Revealed in the federal financial disclosure Florida Governor Rick Scott was required to file in running for the U.S. Senate was at least $50,000 in earnings from the sale of corporate securities stock in Navigator Holdings, Ltd. — a shipping company with ties to Russian President Vladimir Putin.
Navigator Holdings is a shipping company that specializes in transporting liquefied petroleum gas for international energy companies, state-owned utilities and commodities traders, according to a corporate profile by the Reuters news service.
One of Navigator’s major clients is a Russian energy company with links to the Kremlin. The Russian company is Sibur, whose owners include Russian President Vladimir Putin’s son-in-law and a Russian oligarch facing U.S. government sanctions, according to the New York Times.
The statement filed Friday with the U.S. Senate indicated Scott’s wife, Ann, received income from the stock totaling $50,001 and $100,000, and that Rick Scott earned between $0 and $201 in capital gains income; it also indicated the Scotts no longer hold the stock.
In a statement, Scott’s campaign said: “Gov. Scott no longer has an investment in Navigator Holdings. Regardless, the governor had no role in selecting that investment. The blind trust is managed by an independent financial professional who decides what assets are bought, sold or changed.

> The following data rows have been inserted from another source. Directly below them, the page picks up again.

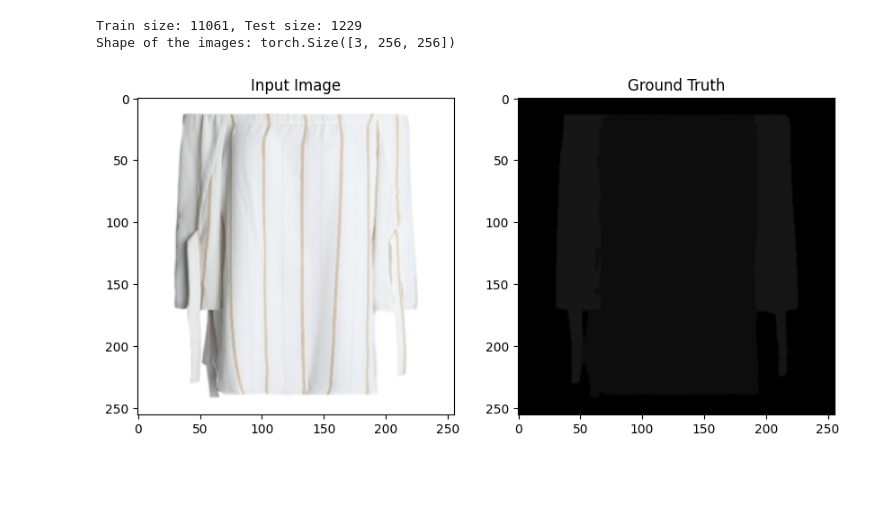
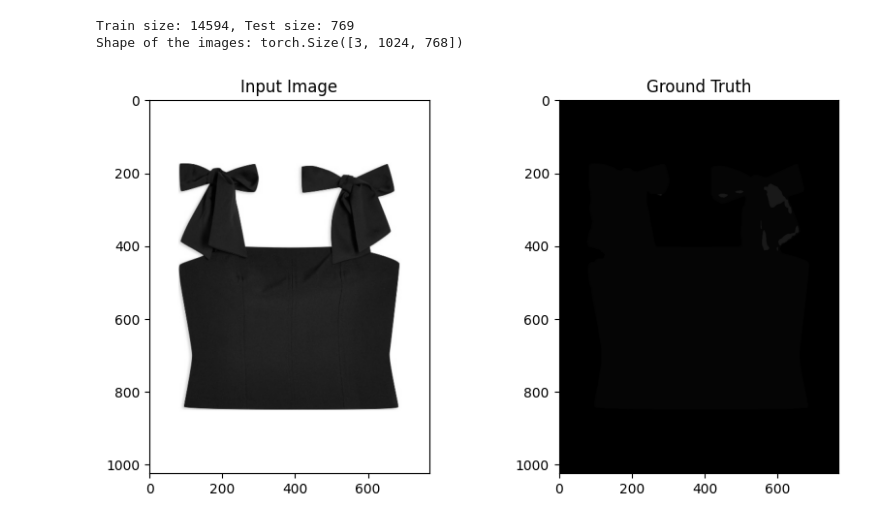
Before and after one commit to brianestadimas/SegmAIParserClothes, a Jupyter notebook: 1_Model_UNet_Train.ipynb, the cells around one changed output. Drawn from its saved outputs; the diff is of its cells as text; code cells hidden in the pictures; blank space fills up the shorter version.

```diff
--- a/1_Model_UNet_Train.ipynb
+++ b/1_Model_UNet_Train.ipynb
@@ -23,14 +23,14 @@ from codes.helpers import FocalLoss
 # If apply_augmentations is set to True, the model will apply augmentations to the images to improve the model performance
 load_saved_model = True
 apply_augmentations = False
-training_epoch = 400
-batch_size = 16
-learning_rate = 0.00001
+training_epoch = 500
+batch_size = 5
+learning_rate = 0.0003
 momentum = 0.9
 weight_decay = 0.00005
 scheduler = 1
 
-device = "cuda:1"
+device = "cuda"
 logdir = "logs/"
 resultdir = "logs/results/"
 
@@ -42,8 +42,7 @@ class Fashion_Data(Dataset):
     def __init__(self, folder_train, folder_ground_truth, augmentation=None):
         self.folder_train = folder_train
         self.folder_ground_truth = folder_ground_truth
-        self.transform = transforms.Compose([transforms.Resize((256, 256)), transforms.ToTensor()]) if augmentation is None \
-                            else transforms.Compose([augmentation, transforms.Resize((256, 256)), transforms.ToTensor()])
+        self.transform = transforms.Compose([transforms.ToTensor()]) if augmentation is None else transforms.Compose([augmentation, transforms.ToTensor()])
 
         self.filenames = [f for f in os.listdir(folder_train) if os.path.isfile(os.path.join(folder_train, f))]
 
@@ -57,9 +56,8 @@ class Fashion_Data(Dataset):
         img_train = Image.open(img_name_train).convert('RGB')
         img_gt = Image.open(img_name_gt).convert('RGB')
 
-        if self.transform:
-            img_train = self.transform(img_train)
-            img_gt = self.transform(img_gt)
+        img_train = self.transform(img_train)
+        img_gt = self.transform(img_gt)
 
         return img_train, img_gt
 # %%
@@ -69,7 +67,7 @@ gt_folder = "dataset/upper/cloth_align_parse-bytedance"
 full_set = Fashion_Data(train_folder, gt_folder)
 
 # We want to validate model using fraction dataset (how many percent parts of the dataset will be used)
-fraction_size = 0.8
+fraction_size = 1
 # Calculate sizes
 full_dataset_size = len(full_set)
 subset_size = int(fraction_size * full_dataset_size)  # Total size of the subset to use
@@ -79,37 +77,37 @@ subset_indices = torch.randperm(full_dataset_size)[:subset_size].tolist()
 
 # Create a subset based on the indices
 subset = Subset(full_set, subset_indices)
 
 # Now, calculate train and test sizes for the subset
-train_size = int(0.9 * len(subset))  # 90% of the subset size
+train_size = int(0.95 * len(subset))  # 90% of the subset size
 test_size = len(subset) - train_size  # The rest for testing
 
 # Split the subset into train and test
 train_dataset, test_dataset = random_split(subset, [train_size, test_size], generator=torch.Generator().manual_seed(42))
 
 
 dataloader_train = DataLoader(train_dataset, batch_size=batch_size, shuffle=True, num_workers=8, pin_memory=True)
 dataloader_test = DataLoader(test_dataset, batch_size=batch_size, shuffle=True, num_workers=8, pin_memory=True)
 
 print(f'Train size: {len(train_dataset)}, Test size: {len(test_dataset)}')
 
 # Get the example image from the train dataset
 first_image_train, first_image_gt = train_dataset[10]
 print(f'Shape of the images: {first_image_train.shape}')
 
 # Plot the first image side by side
 fig, axes = plt.subplots(1, 2, figsize=(10, 5))
 axes[0].imshow(first_image_train.permute(1, 2, 0))
 axes[0].set_title('Input Image')
 axes[1].imshow(first_image_gt.permute(1, 2, 0))
 axes[1].set_title('Ground Truth')
 
 
 plt.show()
 # %% [output]
-Train size: 11061, Test size: 1229
-Shape of the images: torch.Size([3, 256, 256])
+Train size: 14594, Test size: 769
+Shape of the images: torch.Size([3, 1024, 768])
-[figure, old version]
+[figure, new version]
 # %%
 # The diagram is provided to understand the architecture
 from architecture.unet_blocks import DoubleConv, Down, Up, OutConv
```
Also changed, not shown: parts of 3 cells of this notebook, 1 other file.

The rules of the blind trust prevent any specific assets or the value of those assets within the trust from being disclosed to the governor, and those requirements have always been followed. When asked recently, Gov. Scott was clear he believes that Putin is not our friend or ally, and should not be trusted.”
Scott has personally stated that he believes Putin “is a foe” and that he is “very skeptical of anything he says”, breaking ranks with President Donald Trump, who has indicated he puts stock in the Russian president’s denials regarding election meddling.
A financial stake in Navigator became a public issue in June for President Trump’s Commerce secretary, Wilbur Ross, who shorted his Navigator stock soon after the Times questioned him about it last fall, the paper reported.